Today is the last day of Culture Shock. I popped by last night to do some last minute shopping and there were only about 6 to 10 other people, making it a delightfully lag-free shopping experience. If you have been deterred by lagophobia lo these many days, now is your chance to find delightful dresses like this one from Spright and fun fashions and shop until you drop knowing that your lindens are saving lives for people whose time literally is running out without the fabulous work of Médecins Sans Frontières MSF (Doctors Without Borders).
I love this dress from Spright. It’s called Inspire and has so many lovely details such as the gathering of the skirt, the well-made waistband and the modern femininity of the ruffle on the top. Sure, if I had my druthers it would be sold as separates to let me mix and match, but complete outfits is one of the ways designers are choosing to adapt their work to the limitations of mesh. Knowing that rigged clothing cannot be modified by us inworld to make little adjustments to the waistband, it’s just easier to make it all of a piece so the pieces won’t intersect if we move a mm off dead square. When you consider how much richer and more natural the textures look and how well the clothing moves with you, it’s an acceptable compromise.
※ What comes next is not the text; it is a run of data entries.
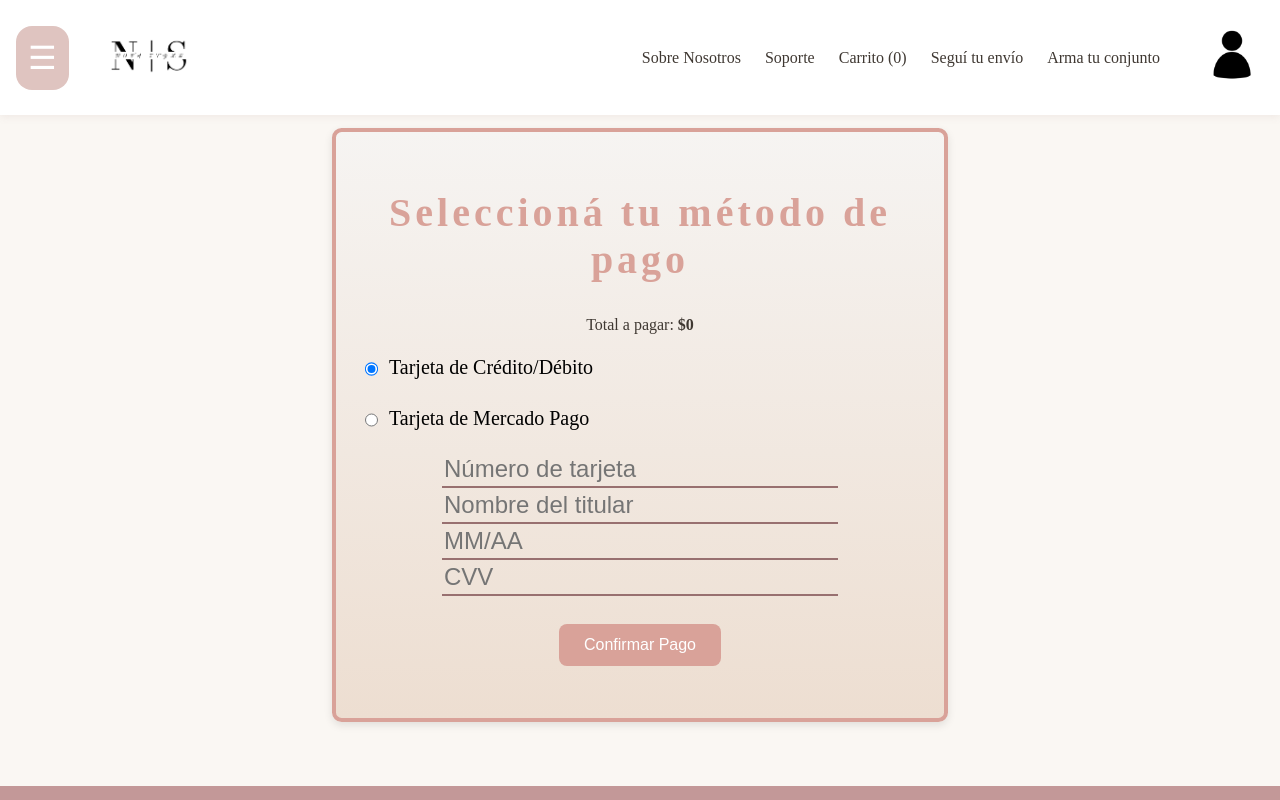
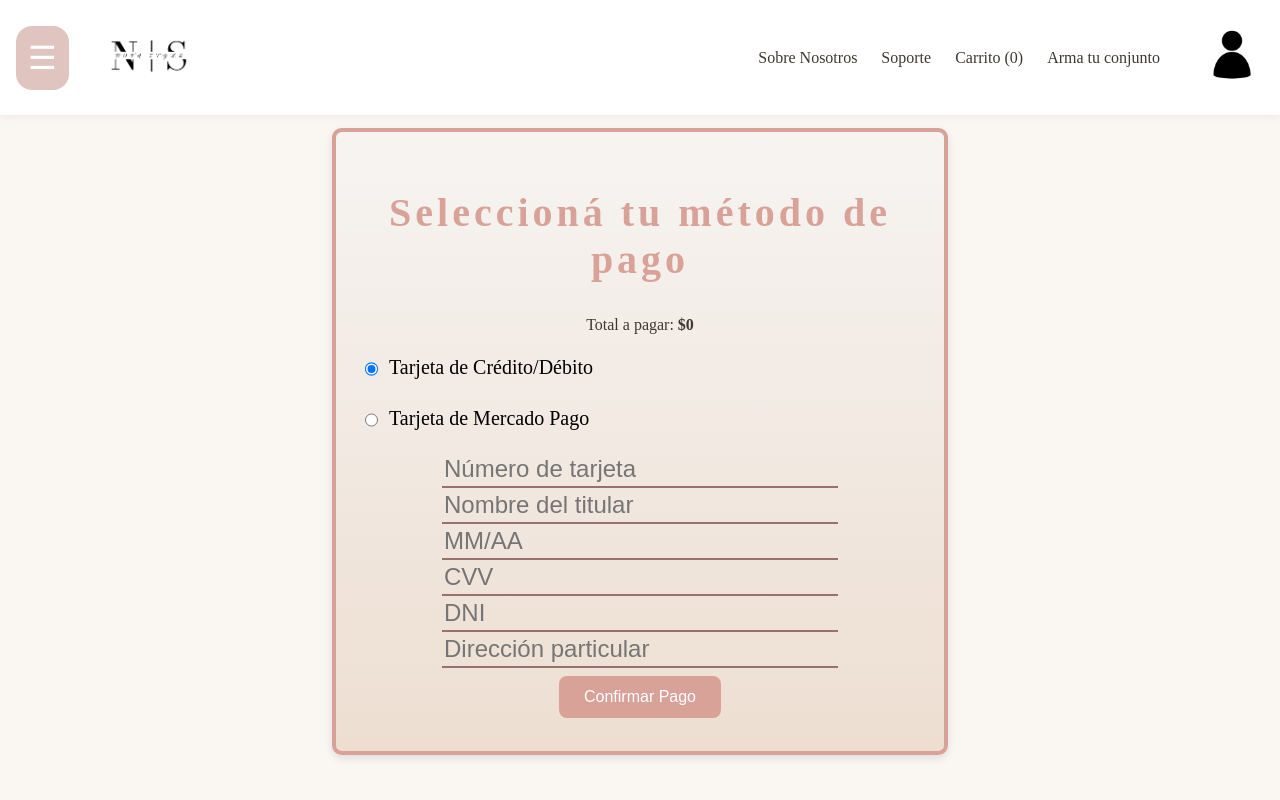
Before and after one commit to MicaSFrohlich/ProyectoFinal_GeneracionT, a React (Vite) app: page /metodoPago in a window 1280 px wide. Both pictures are taken after a click on the label "Tarjeta de Crédito/Débito". Shown: the top 800 px of the page. Built offline with nearby package versions, Linux system fonts and the light colour scheme; a web font is replaced by a local one.

Commit message:
Seguimiento vinculado a la compra
Vinculé el seguimiento a la compra para que solo se vea al finalizarla, además agregué el apartado para llenar el DNI y la dirección particular al pagar.

```diff
--- a/src/components/carrito.jsx
+++ b/src/components/carrito.jsx
@@ -38,7 +38,7 @@ const Carrito = ({ carrito, setCarrito }) => {
   );
 
   const finalizarCompra = () => {
-    alert("La compra se realizó con éxito 🛍️✨!");
+    alert("Llena tus datos para finalizar la compra ✨!");
     setCarrito([]);
   };
 
--- a/src/components/metodoPago.jsx
+++ b/src/components/metodoPago.jsx
@@ -1,5 +1,5 @@
 import React, { useState } from "react";
-import { useLocation, useNavigate } from "react-router-dom";
+import { useLocation, useNavigate, Link } from "react-router-dom";
 import "./metodoPago.css";
 
 const MetodoPago = ({ setCarrito }) => {
@@ -13,6 +13,8 @@ const MetodoPago = ({ setCarrito }) => {
     nombre: "",
     vencimiento: "",
     cvv: "",
+    dni: "",
+    direccion: "",
   });
   const [confirmado, setConfirmado] = useState(false);
 
@@ -23,7 +25,7 @@ const MetodoPago = ({ setCarrito }) => {
     }
 
     if ((metodo === "tarjeta" || metodo === "tarjetaMP") &&
-        (!tarjeta.numero || !tarjeta.nombre || !tarjeta.vencimiento || !tarjeta.cvv)) {
+        (!tarjeta.numero || !tarjeta.nombre || !tarjeta.vencimiento || !tarjeta.cvv || !tarjeta.dni || !tarjeta.direccion)) {
         alert("Por favor completá todos los campos de la tarjeta.");
         return;
     }
@@ -33,8 +35,8 @@ const MetodoPago = ({ setCarrito }) => {
     setConfirmado(true);
 
     setTimeout(() => {
-      alert("La compra se realizó con éxito 🛍️✨");
-      navigate("/");
+      alert("Disfruta tu compra. Ya podes seguir el envío ✨");
+      navigate("/seguimiento");
     }, 500);
   };
 
@@ -96,12 +98,30 @@ const MetodoPago = ({ setCarrito }) => {
             value={tarjeta.cvv}
             onChange={(e) => setTarjeta({ ...tarjeta, cvv: e.target.value.replace(/\D/g, "")})}
             />
+            <input
+            type="text"
+            placeholder="DNI"
+            maxLength={8}
+            inputMode="numeric"
+            value={tarjeta.dni}
+            onChange={(e) => setTarjeta({ ...tarjeta, dni: e.target.value.replace(/\D/g, "")})}
+            />
+            <input
+            type="text"
+            placeholder="Dirección particular"
+            value={tarjeta.direccion}
+            onChange={(e) => setTarjeta({ ...tarjeta, direccion: e.target.value })}
+            />
         </div>
     )}
 
-      <button className="btn-confirmar" onClick={confirmarPago}>
-        Confirmar Pago
-      </button>
+      <div className="final">
+            <Link to="/seguimiento">
+              <button className="btn-confirmar" type="button" onClick={confirmarPago}>
+                Confirmar Pago
+              </button>
+            </Link>
+      </div>
 
       {confirmado && <p className="mensaje-exito">✅ Pago confirmado</p>}
     </div>
--- a/src/components/navbar.jsx
+++ b/src/components/navbar.jsx
@@ -21,7 +21,6 @@ function navbar({ secciones, onSelect, carrito }) {
             <Link to="/sobreNosotros"><p className="texto-nav">Sobre Nosotros</p></Link>
             <Link to="/soporte"><p className="texto-nav">Soporte</p></Link>
             <Link to="/carrito"><p className="texto-nav">Carrito ({carrito.length})</p></Link>
-            <Link to="/seguimiento"><p className="texto-nav">Seguí tu envío</p></Link>
             <Link to="/armarConjunto"><p className="texto-nav">Arma tu conjunto</p></Link>
           </div>
           <Link to="/usuario"><img src="/img/contacto.png" alt="" className="logo" /></Link>
```
Also changed, not shown: src/App.jsx (+5 -4 lines).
On the other hand, most – but not all – mesh creators leave the inside of the clothing as an alpha. I have been told this has something to do with reducing the number of polygons which will reduce the upload cost and the server cost to render. I do not know enough about creating to know if that is the right explanation or not. What I know is that some designers do texture the inside, or at the very least, the visible inside, and it makes a difference when shooting pictures at different angles such as in this photo where the back of the skirt behind the legs is gone or in the photo lazing on Gidge’s couch in her blog post. This is not a specific criticism of this dress or this designer. The majority of mesh clothing and mesh designers do the same thing. I just wish they would not.
The shoes are from Lelutka and they’re vintage – pre-2.0 shoes with invisi-prims. I know that I should toss them out, these remnants of the old days when we had little Boxes of Weird around our feet anytime we went Where the Alpha Things Are. I love them, though. I even ♥ them and I ♥ very few things. If I were queen of Sl for a day, I would encourage shoe designers to release an update of some of their golden oldies. They would not have to upload new pairs, just remove the invisi-prims and add an alpha. With shoes this cool, there’s people who would love to buy them and for people who have the old set, perhaps offer a generous discount as an incentive to upgrade.
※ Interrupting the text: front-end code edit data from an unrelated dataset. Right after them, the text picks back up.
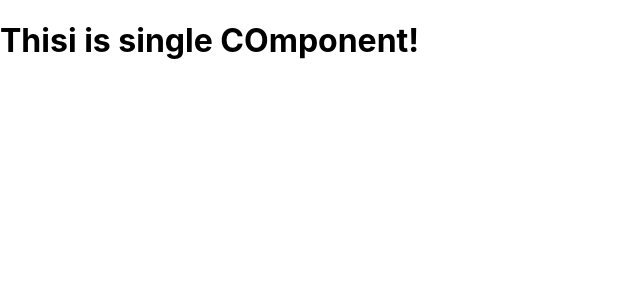
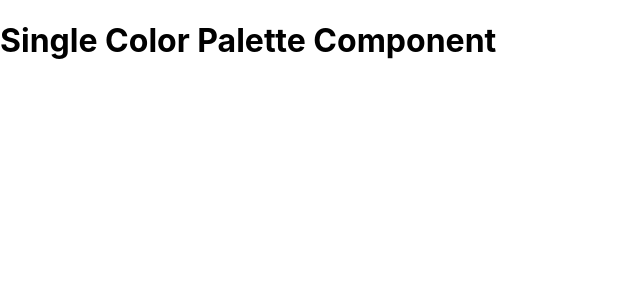
Before and after one commit to MouryaManu/colors_app, a React (Create React App) app: page /palette/flat-ui-colors-american/americanriver in a window 1280 px wide. Shown: the top 300 px of the page, without its empty margins (0-640 px from the left). Built offline with nearby package versions, Linux system fonts and the light colour scheme; the HTML template or start-up script is replaced by a standard one.

Commit message:
Single Color Palette Created

```diff
--- a/src/App.js
+++ b/src/App.js
@@ -5,6 +5,7 @@
 import PaletteList from './PaletteList';
 import seedColors from './seedColors';
 import {generatePalette} from './colorHelpers';
+import SingleColorPalette from './SingleColorPalette';
 
 class App extends Component {
   findPalette(id) {
@@ -33,7 +34,7 @@
 
        <Route exact
        path="/palette/:paletteId/:colorId"
-       render={() => <h1>Thisi is single COmponent!</h1>}
+       render={() => <SingleColorPalette/> }
        />
 
        </Switch>
--- a/src/ColorBox.js
+++ b/src/ColorBox.js
@@ -21,6 +21,7 @@
     }
 
     render() {
+        const {paletteId, id} = this.props;
         const {copied} = this.state;
         return (
             <CopyToClipboard text={this.props.background} onCopy={this.changeCopyState} >
@@ -36,7 +37,7 @@
                     </div>
                     <button className='copy-button'>Copy!</button>
                  </div>
-                 <Link to="/" onClick={e => e.stopPropagation()}>
+                 <Link to={`/palette/${paletteId}/${id}`} onClick={e => e.stopPropagation()}>
                      <span className='more-button'>More</span>
                 </Link>
                 </div>
--- a/src/Palette.js
+++ b/src/Palette.js
@@ -28,10 +28,16 @@
 
 
     render() {
-        const {colors, paletteName,emoji} = this.props.palette;
+        const {colors, paletteName,emoji,id} = this.props.palette;
         const {format} = this.state;
         const colorBoxes = colors[this.state.level].map(color => (
-            <ColorBox background={color[format]} name={color.name} key={color.id} />
+            <ColorBox background={color[format]}
+            name={color.name}
+            key={color.id}
+            id={color.id}
+            paletteId={id}
+            moreUrl={`/palette/${id}/${color.id}`}
+            />
         ))
         return (
             <div className="Palette">
--- /dev/null
+++ b/src/SingleColorPalette.js
@@ -0,0 +1,13 @@
+import React, { Component } from 'react'
+
+class SingleColorPalette extends Component {
+    render() {
+        return (
+            <div>
+                <h1>Single Color Palette Component</h1>
+            </div>
+        )
+    }
+}
+
+export default SingleColorPalette;
```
Back to what is gorgeous! The ruffles on the top are romantic and feminine, but so modern as well with restrained simplicity. The hair from Exile is gorgeous as hair from Exile always is. The jewelry is from Dark Mouse and a new release. This is an example of the wonderful serendipity of Second Life. The dress and the jewelry were released very close to each other and seem made for each other as though the creators shared their creations in their dreams.
Second Life fashion events are kind of like the ocean, as one wanes and another waxes. Yesterday, the Skin Showcase opened with all sorts of skin designers showcasing just a few of their newest and best. This is from IrEn. It’s called Molly. I love the eyebrows that are a bit more natural than the usual manicured brows you see. It’s a clean, fresh and youthful skin that I like quite a lot.
Store info at Blogging Second Life
- Poses: Reel Expressions
- Skin: IrEn Molly Light
- Eyes: IKON Sunrise Hazel
- Lashes: Lelutka
- Mani/Pedi: PXL Creations Blue 1
- Hair: Exile In the Meantime
- Clothing: Spright Inspire Dress Gold/Blue
- Shoes: Lelutka Pow Pumps (Vintage)
- Jewelry: Dark Mouse Spring Pearls